Cold Weather Safety Tips
Exposure to winter’s dry, cold air and chilly rain, sleet and snow can cause chapped paws and itchy, flaking skin, but these aren’t the only discomforts pets can suffer. Winter walks can become downright dangerous if chemicals from ice-melting agents are licked off of bare paws. To help prevent cold weather dangers from affecting your pet’s health, check out our top 10 cold weather safety tips from our experts at the ASPCA Animal Poison Control Center (APCC).
- Remember, if it’s too cold for you, it’s probably too cold for your pet, so keep your animals inside. If left outdoors, pets can freeze, become disoriented, lost, stolen, injured or killed. In addition, don’t leave pets alone in a car during cold weather, as cars can act as refrigerators that hold in the cold and cause animals to freeze to death.
- Keep your home humidified and be sure to towel dry your pet as soon as they come inside. Repeatedly going into the cold and then comin back into a warm home can cause itchy, flaking skin. Pay close attention to their feet and in-between their toes and remove any snow balls from between their foot pads to prevent and treat skin irritation in the winter.
- Massage petroleum jelly or other vet-approved paw protectants into paw pads before going outside to protect from salt and chemical agents. Booties can provide even more coverage and can also prevent sand and salt from getting lodged between bare toes and causing irritation. Use pet-friendly ice melts whenever possible.
- Never shave your dog down to the skin in winter. A longer coat will provide more warmth. If your dog is long-haired, simply trim them to minimize the clinging ice balls, salt crystals and de-icing chemicals that can dry their skin, and don’t neglect the hair between their toes. If your dog is short-haired, consider getting them a coat or sweater with a high collar or turtleneck with coverage from the base of the tail to the belly.
- After each walk, make sure to wash and dry your pet's feet and stomach to remove ice, salt and chemicals. Don't forget to check for cracks in paw pads or redness between the toes. You may also want to bring a towel on long walks to clean off stinging, irritated paws.
- Bathe your pets as little as possible during cold spells. Washing too often can remove essential oils and increase the chance of developing dry, flaky skin. If your pooch must be bathed, ask your vet to recommend a moisturizing shampoo and/or rinse.
- Thoroughly clean up any anitfreeze spills. Like coolant, antifreeze is a lethal for dogs and cats. Be sure to thoroughly clean up any spills from your vehicle, and consider using products that contain propylene glycol rather than ethylene glycol. Additionally, cold weather chemicals like ice melts can be dangerous when ingested, so always be mindful and keep chemicals up and out of paws' reach.
- Feed your pet a little extra in the winter months.
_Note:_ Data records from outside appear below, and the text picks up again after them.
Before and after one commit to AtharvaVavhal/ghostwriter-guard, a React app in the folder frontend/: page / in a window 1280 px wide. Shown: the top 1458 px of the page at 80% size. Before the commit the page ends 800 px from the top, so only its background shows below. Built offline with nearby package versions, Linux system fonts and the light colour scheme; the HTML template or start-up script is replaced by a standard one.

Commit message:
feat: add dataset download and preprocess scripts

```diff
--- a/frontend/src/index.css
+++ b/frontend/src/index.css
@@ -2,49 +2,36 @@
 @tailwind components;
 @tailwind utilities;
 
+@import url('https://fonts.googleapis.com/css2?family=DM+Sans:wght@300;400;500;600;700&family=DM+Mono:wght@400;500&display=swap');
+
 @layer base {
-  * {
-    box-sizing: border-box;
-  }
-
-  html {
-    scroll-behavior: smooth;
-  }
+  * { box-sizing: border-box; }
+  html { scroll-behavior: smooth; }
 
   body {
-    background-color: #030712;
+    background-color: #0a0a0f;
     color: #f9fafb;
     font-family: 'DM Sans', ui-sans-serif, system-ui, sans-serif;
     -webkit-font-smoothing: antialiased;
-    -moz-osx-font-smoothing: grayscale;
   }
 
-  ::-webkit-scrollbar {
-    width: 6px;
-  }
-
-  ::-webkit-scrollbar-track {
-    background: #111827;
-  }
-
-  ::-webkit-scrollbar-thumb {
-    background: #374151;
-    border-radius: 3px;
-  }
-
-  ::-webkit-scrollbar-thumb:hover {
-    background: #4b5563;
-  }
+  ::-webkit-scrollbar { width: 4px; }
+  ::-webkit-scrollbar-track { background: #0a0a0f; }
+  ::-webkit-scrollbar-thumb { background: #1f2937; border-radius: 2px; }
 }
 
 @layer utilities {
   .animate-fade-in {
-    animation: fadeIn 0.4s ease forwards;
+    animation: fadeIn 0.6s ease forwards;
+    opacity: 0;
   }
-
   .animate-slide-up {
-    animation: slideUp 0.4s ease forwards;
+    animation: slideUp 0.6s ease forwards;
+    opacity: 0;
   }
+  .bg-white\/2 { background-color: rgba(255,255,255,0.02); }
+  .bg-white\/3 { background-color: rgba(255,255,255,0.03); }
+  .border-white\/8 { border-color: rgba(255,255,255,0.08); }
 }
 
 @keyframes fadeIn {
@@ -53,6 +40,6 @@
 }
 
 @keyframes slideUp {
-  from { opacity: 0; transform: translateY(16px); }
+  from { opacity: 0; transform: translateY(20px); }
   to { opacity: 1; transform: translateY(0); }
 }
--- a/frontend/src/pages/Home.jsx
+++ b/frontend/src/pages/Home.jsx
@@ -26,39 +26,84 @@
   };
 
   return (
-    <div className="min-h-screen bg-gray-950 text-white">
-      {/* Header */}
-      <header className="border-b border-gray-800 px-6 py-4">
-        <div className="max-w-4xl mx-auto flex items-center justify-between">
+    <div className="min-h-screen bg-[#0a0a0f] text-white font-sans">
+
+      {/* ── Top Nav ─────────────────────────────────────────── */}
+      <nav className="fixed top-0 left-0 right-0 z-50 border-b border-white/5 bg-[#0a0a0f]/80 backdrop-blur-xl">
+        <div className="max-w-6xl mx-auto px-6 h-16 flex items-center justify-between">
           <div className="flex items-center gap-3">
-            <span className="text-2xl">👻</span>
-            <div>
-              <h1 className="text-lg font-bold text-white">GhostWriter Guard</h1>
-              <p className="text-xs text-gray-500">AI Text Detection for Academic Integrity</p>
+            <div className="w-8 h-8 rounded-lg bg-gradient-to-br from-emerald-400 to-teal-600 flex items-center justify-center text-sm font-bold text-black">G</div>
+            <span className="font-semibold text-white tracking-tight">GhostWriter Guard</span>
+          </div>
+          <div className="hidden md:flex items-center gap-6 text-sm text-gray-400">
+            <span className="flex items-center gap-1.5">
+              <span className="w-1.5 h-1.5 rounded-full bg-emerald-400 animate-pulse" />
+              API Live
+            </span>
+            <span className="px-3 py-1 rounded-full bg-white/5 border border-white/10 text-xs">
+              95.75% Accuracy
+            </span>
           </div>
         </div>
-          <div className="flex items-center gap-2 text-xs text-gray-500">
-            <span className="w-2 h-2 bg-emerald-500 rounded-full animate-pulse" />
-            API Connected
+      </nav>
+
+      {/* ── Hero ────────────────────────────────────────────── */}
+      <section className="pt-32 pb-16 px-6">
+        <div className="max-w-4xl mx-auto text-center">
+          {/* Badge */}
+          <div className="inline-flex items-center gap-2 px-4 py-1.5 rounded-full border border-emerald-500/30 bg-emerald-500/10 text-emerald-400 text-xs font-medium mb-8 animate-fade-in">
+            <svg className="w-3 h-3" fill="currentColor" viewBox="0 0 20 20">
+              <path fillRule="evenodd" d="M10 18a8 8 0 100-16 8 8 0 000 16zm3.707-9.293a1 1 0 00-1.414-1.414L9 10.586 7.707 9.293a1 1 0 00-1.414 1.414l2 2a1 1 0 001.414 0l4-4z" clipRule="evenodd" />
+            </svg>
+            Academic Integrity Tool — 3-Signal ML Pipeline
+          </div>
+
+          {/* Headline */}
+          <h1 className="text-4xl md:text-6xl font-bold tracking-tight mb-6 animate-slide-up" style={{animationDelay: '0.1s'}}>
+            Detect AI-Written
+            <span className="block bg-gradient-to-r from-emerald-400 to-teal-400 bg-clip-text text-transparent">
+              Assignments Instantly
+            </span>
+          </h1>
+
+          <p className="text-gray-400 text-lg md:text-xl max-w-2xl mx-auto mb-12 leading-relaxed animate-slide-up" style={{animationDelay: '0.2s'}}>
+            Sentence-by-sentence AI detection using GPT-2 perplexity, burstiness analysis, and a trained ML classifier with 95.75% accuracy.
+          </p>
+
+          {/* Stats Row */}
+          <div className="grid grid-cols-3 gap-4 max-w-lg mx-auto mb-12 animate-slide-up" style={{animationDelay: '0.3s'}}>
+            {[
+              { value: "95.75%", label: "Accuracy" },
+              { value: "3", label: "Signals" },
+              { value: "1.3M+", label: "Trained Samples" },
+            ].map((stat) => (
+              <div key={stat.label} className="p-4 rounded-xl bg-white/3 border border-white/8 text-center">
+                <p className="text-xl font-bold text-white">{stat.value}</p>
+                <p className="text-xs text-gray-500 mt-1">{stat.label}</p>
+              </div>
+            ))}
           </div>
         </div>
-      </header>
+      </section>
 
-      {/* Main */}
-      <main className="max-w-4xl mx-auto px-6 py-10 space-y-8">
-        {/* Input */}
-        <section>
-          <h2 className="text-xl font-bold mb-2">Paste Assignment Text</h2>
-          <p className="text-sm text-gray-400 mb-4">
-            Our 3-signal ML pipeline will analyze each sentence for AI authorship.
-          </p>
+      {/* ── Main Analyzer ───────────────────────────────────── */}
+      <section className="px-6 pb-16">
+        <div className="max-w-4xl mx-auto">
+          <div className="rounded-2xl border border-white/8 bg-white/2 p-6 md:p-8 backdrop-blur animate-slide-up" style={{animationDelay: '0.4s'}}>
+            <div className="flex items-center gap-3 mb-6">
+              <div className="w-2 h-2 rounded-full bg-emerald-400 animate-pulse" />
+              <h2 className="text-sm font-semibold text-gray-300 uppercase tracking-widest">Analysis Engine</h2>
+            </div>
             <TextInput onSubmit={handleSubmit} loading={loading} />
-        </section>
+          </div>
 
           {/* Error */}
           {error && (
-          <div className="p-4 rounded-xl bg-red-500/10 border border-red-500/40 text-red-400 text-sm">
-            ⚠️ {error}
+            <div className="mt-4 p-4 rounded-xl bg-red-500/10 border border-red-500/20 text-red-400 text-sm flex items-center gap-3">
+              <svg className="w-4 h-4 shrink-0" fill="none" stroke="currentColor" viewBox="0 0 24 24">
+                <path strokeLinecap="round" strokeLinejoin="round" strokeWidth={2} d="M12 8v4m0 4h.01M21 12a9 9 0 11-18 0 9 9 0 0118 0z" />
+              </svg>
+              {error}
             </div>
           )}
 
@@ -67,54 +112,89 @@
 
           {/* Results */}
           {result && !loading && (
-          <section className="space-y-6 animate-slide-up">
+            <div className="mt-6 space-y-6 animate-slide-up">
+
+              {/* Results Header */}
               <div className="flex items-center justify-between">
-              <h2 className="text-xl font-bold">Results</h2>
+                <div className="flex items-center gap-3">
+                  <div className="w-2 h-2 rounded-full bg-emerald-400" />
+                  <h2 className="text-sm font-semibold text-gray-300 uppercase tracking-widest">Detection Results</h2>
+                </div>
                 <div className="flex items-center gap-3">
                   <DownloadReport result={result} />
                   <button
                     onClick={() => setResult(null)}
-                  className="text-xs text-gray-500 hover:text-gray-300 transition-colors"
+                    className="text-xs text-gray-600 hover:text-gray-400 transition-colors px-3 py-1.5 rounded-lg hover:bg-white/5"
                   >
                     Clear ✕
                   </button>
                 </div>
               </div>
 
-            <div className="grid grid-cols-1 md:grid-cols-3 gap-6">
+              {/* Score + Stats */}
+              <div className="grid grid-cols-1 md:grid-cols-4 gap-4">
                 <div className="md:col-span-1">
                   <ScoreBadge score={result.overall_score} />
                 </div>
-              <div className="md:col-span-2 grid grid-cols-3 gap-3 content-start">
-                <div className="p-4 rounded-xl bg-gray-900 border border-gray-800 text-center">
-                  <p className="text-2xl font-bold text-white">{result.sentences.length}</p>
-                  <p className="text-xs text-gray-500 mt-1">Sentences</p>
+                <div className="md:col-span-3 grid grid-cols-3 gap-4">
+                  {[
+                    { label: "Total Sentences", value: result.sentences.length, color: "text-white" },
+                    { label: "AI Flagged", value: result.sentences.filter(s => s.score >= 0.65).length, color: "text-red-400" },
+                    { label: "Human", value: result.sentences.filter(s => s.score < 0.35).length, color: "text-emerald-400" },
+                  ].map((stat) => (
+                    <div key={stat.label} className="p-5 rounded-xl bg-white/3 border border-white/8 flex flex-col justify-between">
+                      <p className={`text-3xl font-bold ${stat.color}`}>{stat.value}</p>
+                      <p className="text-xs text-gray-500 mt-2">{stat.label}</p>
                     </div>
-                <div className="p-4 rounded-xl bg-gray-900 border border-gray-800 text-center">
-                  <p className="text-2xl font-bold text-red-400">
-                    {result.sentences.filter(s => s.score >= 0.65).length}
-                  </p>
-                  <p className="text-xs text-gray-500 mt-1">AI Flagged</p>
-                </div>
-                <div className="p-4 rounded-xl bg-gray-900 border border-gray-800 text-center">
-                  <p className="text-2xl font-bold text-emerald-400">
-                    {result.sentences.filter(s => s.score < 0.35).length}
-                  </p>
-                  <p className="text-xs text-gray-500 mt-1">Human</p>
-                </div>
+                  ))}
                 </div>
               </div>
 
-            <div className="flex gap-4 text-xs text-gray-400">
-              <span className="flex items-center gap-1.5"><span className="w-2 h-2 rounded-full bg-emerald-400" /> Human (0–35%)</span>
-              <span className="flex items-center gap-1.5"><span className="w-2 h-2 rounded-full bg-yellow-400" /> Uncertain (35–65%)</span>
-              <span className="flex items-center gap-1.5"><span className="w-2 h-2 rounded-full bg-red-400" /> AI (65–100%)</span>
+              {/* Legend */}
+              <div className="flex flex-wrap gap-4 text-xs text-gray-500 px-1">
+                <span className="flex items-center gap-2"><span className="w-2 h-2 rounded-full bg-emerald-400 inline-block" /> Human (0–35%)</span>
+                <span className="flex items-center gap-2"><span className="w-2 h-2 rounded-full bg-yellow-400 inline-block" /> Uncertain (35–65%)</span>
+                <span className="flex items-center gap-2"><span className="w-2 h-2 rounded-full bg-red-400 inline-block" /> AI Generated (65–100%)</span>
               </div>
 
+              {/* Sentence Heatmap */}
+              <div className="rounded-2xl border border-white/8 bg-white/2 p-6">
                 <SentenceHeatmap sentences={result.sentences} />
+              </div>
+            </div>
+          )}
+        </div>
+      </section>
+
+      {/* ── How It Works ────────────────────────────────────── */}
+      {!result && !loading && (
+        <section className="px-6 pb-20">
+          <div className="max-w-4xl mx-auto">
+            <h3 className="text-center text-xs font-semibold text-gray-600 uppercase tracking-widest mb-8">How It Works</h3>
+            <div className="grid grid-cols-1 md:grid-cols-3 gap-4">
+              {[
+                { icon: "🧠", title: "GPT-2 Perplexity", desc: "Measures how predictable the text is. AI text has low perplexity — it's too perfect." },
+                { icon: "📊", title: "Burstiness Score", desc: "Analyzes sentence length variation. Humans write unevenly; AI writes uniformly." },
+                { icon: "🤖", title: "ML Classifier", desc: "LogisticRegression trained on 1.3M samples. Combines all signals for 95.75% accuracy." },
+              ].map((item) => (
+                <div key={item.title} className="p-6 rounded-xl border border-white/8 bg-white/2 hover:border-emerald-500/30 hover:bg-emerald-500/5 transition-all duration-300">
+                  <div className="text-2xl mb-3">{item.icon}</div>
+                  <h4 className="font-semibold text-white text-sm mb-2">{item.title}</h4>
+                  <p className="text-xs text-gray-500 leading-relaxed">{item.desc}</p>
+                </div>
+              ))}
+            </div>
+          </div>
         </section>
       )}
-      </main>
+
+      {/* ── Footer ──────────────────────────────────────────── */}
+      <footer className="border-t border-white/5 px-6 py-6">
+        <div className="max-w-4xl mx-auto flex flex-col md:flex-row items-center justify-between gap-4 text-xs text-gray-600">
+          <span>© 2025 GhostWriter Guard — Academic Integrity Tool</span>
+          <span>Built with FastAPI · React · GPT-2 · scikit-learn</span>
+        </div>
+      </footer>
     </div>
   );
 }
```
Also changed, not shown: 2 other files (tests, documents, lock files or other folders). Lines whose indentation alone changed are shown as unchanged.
Pets burn extra energy by trying to stay warm in wintertime. Feeding them a little bit more can provide much-needed calories, and making sure they have plenty of water to drink will help keep them well-hydrated and their skin less dry.
- Make sure your companion animal has a warm place to sleep, off the floor and away from all drafts. A cozy dog or cat bed with a warm blanket or pillow is perfect.
- Never let your dog off leash on snow or ice, especially during a snowstorm. Dogs can lose their scent in the snow and easily become lost. More dogs are lost during the winter than during any other season, so make sure your dog always wears an ID tag.
Be sure to keep these tips top of mind this winter so that you and your furry friends can stay warm, cozy and safe.
If you think your pet may have ingested antifreeze or another potential toxin, contact your veterinarian or the ASPCA Animal Poison Control Center at (888) 426-4435 immediately.